How to complete this task:
Look through the entries. Copy each line that has the word "FlextResult".

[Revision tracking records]

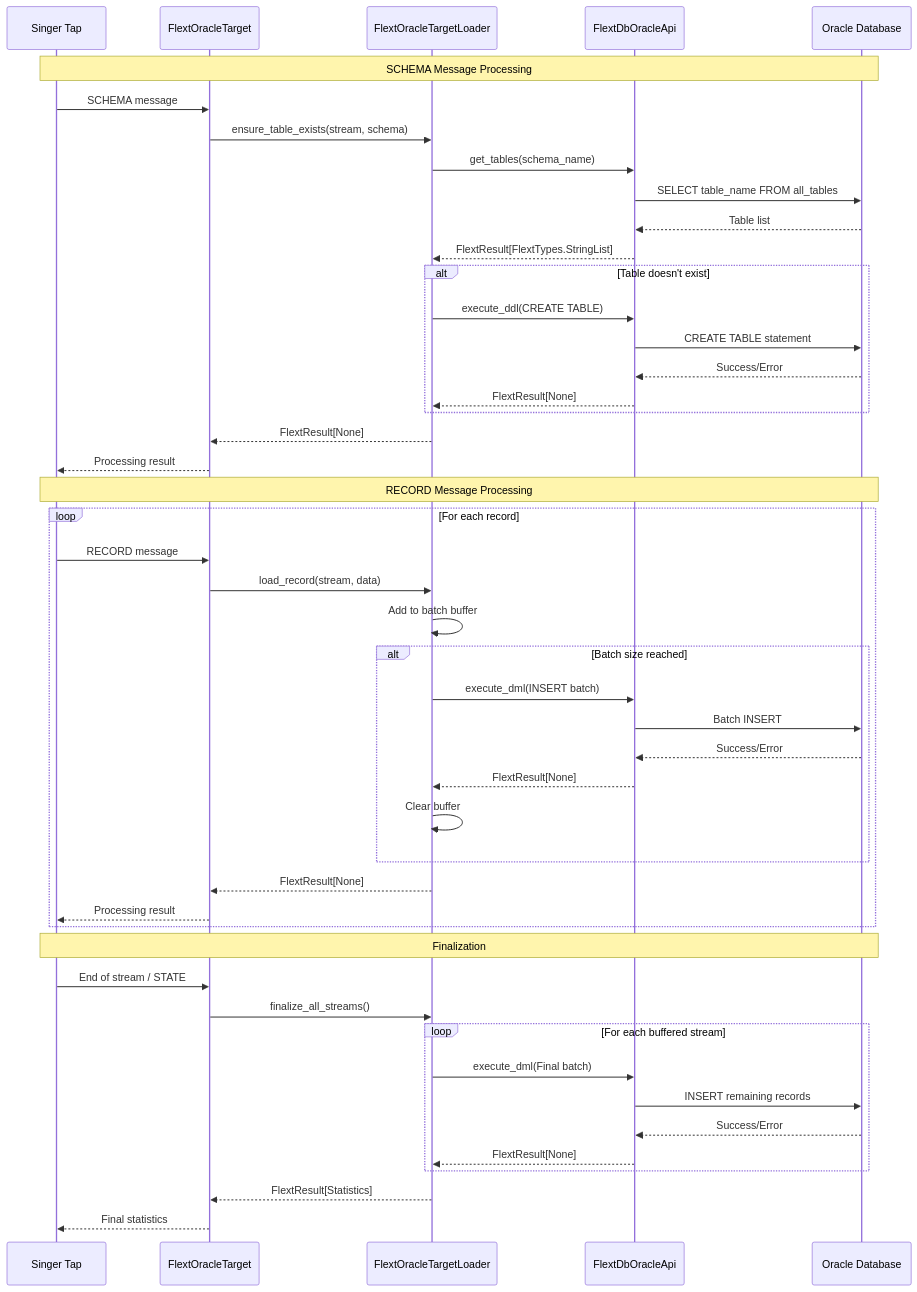
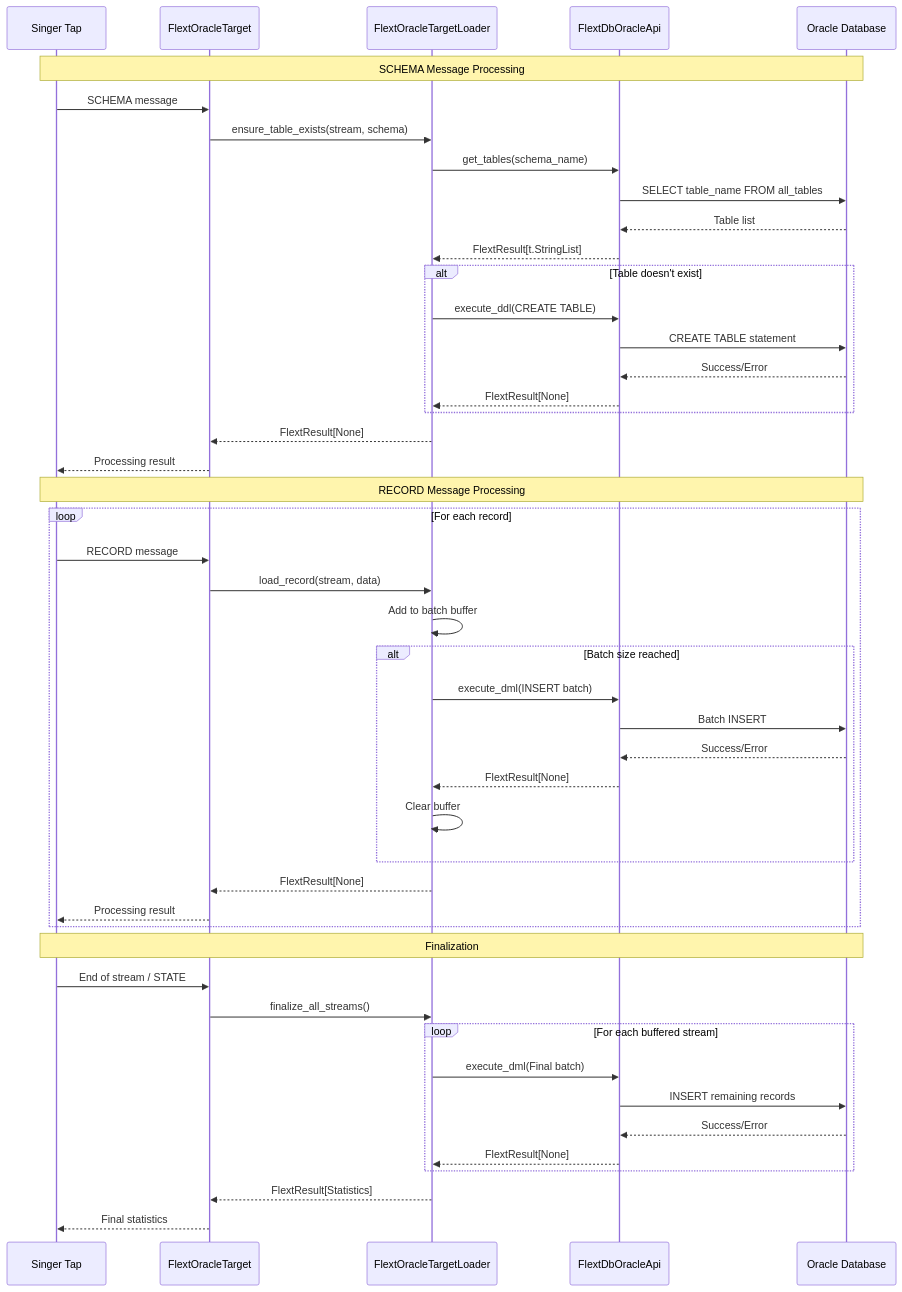
Before and after one commit to flext-sh/flext-target-oracle: the first of 3 diagrams in docs/architecture.md, drawn with Mermaid. The commit also changed other lines of this file and 10 other files, not shown here.

````diff
--- a/docs/architecture.md
+++ b/docs/architecture.md
@@ -185,58 +185,58 @@
 ```mermaid
 sequenceDiagram
     participant ST as Singer Tap
     participant FT as FlextOracleTarget
     participant FL as FlextOracleTargetLoader
     participant API as FlextDbOracleApi
     participant DB as Oracle Database
 
     Note over ST,DB: SCHEMA Message Processing
     ST->>FT: SCHEMA message
     FT->>FL: ensure_table_exists(stream, schema)
     FL->>API: get_tables(schema_name)
     API->>DB: SELECT table_name FROM all_tables
     DB-->>API: Table list
-    API-->>FL: FlextResult[FlextTypes.StringList]
+    API-->>FL: FlextResult[t.StringList]
 
     alt Table doesn't exist
         FL->>API: execute_ddl(CREATE TABLE)
         API->>DB: CREATE TABLE statement
         DB-->>API: Success/Error
         API-->>FL: FlextResult[None]
     end
 
     FL-->>FT: FlextResult[None]
     FT-->>ST: Processing result
 
     Note over ST,DB: RECORD Message Processing
     loop For each record
         ST->>FT: RECORD message
         FT->>FL: load_record(stream, data)
         FL->>FL: Add to batch buffer
 
         alt Batch size reached
             FL->>API: execute_dml(INSERT batch)
             API->>DB: Batch INSERT
             DB-->>API: Success/Error
             API-->>FL: FlextResult[None]
             FL->>FL: Clear buffer
         end
 
         FL-->>FT: FlextResult[None]
         FT-->>ST: Processing result
     end
 
     Note over ST,DB: Finalization
     ST->>FT: End of stream / STATE
     FT->>FL: finalize_all_streams()
 
     loop For each buffered stream
         FL->>API: execute_dml(Final batch)
         API->>DB: INSERT remaining records
         DB-->>API: Success/Error
         API-->>FL: FlextResult[None]
     end
 
     FL-->>FT: FlextResult[Statistics]
     FT-->>ST: Final statistics
 ```
````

Task response:
-    API-->>FL: FlextResult[FlextTypes.StringList]
+    API-->>FL: FlextResult[t.StringList]
         API-->>FL: FlextResult[None]
     FL-->>FT: FlextResult[None]
             API-->>FL: FlextResult[None]
         FL-->>FT: FlextResult[None]
         API-->>FL: FlextResult[None]
     FL-->>FT: FlextResult[Statistics]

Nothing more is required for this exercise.